Last updated on 23 August 2012
With Web Directions coming to Vancouver for the first time, I knew I didn’t want to miss out on this events. Here is a brief summary of my experience at Web Directions North 2007
First, I had the pleasure of meeting the following people (in alphabetical order):
- John Allsopp
- Angela Baxley
- Kenneth Berger
- Brian (West Coast Logic)
- Dan Cederholm
- Marc Charron
- Joe Clark
- Andy Clarke
- Craig Cook
- Brian Duchek
- Jonathan Eckmier
- Derek Featherstone
- Ian Fenn
- Molly E. Holzschlag
- Klaus Komenda
- Seamus Leahy
- Bill MacEwan
- Alex MacLennan
- Eric Nowina
- Greg Rewis
- Dave Shea
- Maxine Sherrin
- Jonathan Snook
- Stephanie Sullivan
I’m not going to bore you with the gory details, but I’d rather go over the highlights and some lighter moments from my perspective.
Accessibility 2.0 with Derek Featherstone
- Use of Multiple Intellegence Theory and how it’s used this to solve issues.
- Issues with Checkpoint 6.3 using a binary approach.
- An in-depth analysis of Hijax and how it works.
- Opera uses tab to only tab through form fields in a form.
- Seeing the differences between the different versions of JAWS.
- Learning that visually impaired people are starting to use physically raised letters instead of braille.
- If your site is having a particular issue with a screen reader, include it in your accessibility statement.
- For an invalid form input, perhaps have an audible sound to alert the user.
- The interesting prospects of the proposed WAI-ARIA.
- Thinking of the construction of a web application like a traditional storyboard walk-through for animation.
- Ian Fenn accidentally unplugged the projector right before the class.
- Having JAWS and Window Eyes try to read out content while Derek was attempting to talk.
- Derek shaking his fists at the laptop when the above point occurred.
- Poking fun at the Adobe representatives.
Opening Keynote – WSI Vancouver – Crimes against Web Standards with Molly E. Holzschlag

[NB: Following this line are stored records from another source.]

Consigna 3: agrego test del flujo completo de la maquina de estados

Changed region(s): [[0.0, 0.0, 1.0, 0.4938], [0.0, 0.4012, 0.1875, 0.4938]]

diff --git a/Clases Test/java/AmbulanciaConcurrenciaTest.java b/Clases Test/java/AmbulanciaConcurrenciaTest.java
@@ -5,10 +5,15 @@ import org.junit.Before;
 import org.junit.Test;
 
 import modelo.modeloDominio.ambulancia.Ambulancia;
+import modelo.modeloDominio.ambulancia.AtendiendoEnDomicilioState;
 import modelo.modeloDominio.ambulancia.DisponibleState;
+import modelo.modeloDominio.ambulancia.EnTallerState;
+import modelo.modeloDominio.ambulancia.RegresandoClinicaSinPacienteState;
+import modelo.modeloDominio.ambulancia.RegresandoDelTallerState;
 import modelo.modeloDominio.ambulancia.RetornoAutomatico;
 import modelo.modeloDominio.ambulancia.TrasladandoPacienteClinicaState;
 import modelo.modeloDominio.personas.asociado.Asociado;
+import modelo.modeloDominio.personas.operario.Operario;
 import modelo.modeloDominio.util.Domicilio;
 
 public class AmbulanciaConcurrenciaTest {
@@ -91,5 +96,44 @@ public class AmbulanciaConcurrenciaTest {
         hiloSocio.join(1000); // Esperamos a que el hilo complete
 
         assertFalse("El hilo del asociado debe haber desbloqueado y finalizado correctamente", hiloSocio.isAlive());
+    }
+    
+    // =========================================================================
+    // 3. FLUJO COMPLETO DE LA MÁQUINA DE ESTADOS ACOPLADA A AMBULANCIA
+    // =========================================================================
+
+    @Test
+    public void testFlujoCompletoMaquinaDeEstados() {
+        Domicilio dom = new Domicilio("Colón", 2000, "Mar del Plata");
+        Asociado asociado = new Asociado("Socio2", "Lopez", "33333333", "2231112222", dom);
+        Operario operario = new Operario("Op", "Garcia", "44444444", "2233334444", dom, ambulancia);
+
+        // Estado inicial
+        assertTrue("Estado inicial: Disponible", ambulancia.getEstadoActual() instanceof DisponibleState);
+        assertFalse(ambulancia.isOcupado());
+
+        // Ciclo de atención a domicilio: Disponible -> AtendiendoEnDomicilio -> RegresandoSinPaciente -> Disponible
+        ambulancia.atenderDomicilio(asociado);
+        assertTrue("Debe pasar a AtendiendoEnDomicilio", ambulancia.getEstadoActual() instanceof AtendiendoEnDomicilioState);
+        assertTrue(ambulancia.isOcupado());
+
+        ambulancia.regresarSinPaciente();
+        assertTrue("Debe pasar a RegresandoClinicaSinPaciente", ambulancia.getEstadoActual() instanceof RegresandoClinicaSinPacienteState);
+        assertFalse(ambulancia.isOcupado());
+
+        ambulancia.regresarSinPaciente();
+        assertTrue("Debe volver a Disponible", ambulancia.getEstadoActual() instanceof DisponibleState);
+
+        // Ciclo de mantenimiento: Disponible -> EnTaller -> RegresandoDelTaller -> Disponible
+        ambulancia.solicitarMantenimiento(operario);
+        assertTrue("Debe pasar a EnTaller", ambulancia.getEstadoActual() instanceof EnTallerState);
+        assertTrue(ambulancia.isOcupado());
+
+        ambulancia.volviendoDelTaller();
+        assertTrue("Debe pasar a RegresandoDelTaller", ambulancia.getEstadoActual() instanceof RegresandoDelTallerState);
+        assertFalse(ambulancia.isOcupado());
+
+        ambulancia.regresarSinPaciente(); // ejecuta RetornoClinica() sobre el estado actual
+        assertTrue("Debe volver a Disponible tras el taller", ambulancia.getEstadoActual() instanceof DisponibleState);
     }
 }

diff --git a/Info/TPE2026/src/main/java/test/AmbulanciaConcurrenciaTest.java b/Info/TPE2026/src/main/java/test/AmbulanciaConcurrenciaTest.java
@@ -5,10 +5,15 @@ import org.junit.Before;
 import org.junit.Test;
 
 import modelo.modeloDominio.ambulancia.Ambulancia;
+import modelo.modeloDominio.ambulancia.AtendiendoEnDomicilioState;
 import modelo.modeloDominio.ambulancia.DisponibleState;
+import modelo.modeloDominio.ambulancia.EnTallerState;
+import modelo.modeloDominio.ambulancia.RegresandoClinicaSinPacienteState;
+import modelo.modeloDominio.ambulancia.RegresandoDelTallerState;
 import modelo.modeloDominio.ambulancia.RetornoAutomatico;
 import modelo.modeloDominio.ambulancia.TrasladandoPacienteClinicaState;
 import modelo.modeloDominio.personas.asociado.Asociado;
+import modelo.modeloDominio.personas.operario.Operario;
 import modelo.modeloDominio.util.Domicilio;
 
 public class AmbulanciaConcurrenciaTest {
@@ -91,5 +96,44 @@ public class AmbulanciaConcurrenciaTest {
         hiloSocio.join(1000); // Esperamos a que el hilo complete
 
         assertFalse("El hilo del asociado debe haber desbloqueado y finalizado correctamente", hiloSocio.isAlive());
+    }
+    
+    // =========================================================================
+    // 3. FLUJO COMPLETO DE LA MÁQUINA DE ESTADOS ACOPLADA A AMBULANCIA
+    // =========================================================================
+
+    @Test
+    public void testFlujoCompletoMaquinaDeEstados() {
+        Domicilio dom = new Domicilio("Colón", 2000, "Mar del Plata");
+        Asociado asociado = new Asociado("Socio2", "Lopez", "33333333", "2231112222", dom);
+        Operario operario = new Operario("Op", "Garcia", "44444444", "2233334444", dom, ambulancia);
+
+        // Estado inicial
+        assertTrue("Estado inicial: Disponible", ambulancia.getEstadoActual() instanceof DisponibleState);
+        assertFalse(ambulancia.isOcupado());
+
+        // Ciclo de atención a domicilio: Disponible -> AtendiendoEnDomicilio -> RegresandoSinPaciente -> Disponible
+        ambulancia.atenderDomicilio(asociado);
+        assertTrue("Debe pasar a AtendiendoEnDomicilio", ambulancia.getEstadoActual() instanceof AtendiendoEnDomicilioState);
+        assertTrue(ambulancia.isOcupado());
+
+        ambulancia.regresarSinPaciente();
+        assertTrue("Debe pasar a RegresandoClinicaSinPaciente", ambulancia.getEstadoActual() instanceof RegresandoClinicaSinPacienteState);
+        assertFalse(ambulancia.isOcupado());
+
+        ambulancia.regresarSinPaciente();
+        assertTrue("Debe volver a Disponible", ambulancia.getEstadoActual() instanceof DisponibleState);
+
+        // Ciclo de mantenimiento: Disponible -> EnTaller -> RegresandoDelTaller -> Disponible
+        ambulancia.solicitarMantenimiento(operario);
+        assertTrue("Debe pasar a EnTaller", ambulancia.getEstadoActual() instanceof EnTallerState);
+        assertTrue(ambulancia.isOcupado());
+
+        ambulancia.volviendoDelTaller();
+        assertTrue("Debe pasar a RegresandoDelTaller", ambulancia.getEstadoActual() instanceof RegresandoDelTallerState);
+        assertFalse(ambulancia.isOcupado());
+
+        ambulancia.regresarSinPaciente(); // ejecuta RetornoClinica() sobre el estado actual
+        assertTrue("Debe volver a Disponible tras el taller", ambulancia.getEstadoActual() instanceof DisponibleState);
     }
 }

- Well, this was the first time I had seen Molly talk, so the whole experience was quite light-hearted for me. Still informative and engaging.
- Someone admitting they had used ActiveX controls.
- Seeing Eric Meyer with a "Snakes on a Plane" poster on his wall.
Design and Coding at the cutting edge with Cameron Moll
- The diagram that shows Graphic Design (Means) combined with Human Computing (Involvement) and Communication (Meaning) to come up with the UI. (An experience)
- Making input buttons intuitive. (e.g.: "Remember" versus "Yes")
- The very insightful example of where you would put armor on a plane, based on a history of where the bullet holes were found on the planes that returned. (Think about it)
- Do you want to see if a site has sufficient contrast and hierarchy? Try applying a blur as well as devoiding a page of colour. Can you still tell what is what? (I believe this ties into the rules of composition)
<a href="tel:604-123-1234">604-123-1234</a>will work as a dialable link on a phone.
- XHTML-MP is the preferred market language for mobile devices.
Accessibility and the Design Process with Joe Clark
- Poking fun at the deprecated TTC site.
- Getting a real good idea at how much work it will actually take to rebuild the TTC site to a standards-based design. Basically, it sounded like you would need a team of at least 10 people to even attempt it.
- Seeing swear words on the projector.
- Announcement about the Boys’ Night Out at Pub Jacks. "No girls, no trannies. Sorry, kids.".
- Seeing "The Jam" play on the projector before the presentation.
- The idea of looking at different cultures, menus and books for artistic inspiration.
- Thinking of everyday situation and wondering how you would mark them up. (e.g.: A rack of different breads at a bakery. Perhaps an unordered list?)
- Helped Andy move a chair on stage. I commented that "I never would have thought I’d be moving a chair with Andy Clarke today!".
Web Apps: Developer to Designer with Paul Hammond and George Oates
- Learning more about SMARTY.
- Think of designing something by considering it in it’s next larger context. (e.g.: a chair in a room, a room in a house, a house on a street, a street in a city.)
- Learning about Yahoo Pipes.
- Seeing the design process behind the current interface you see at Flickr.
In summary, Web Directions North was as a life-changing experience for me, and I don’t say that very often. It was quite a thrill to be able to talk face to face with my mentors who have helped me out tremendously, past and present.
And how do you top it all off? When I had seen Dave, Derek, John and Maxine at the very end of the conference standing on stage receiving a standing ovation, I felt proud of what they had brought to Vancouver. As well, I had a vision. I had the distinct thought that someday, that will be me. Seriously!
A sincere thanks to these organizers for allowing me to share in the experience. It was quite something for me personally and professionally. Looking forward to you all coming back to the northern hemisphere.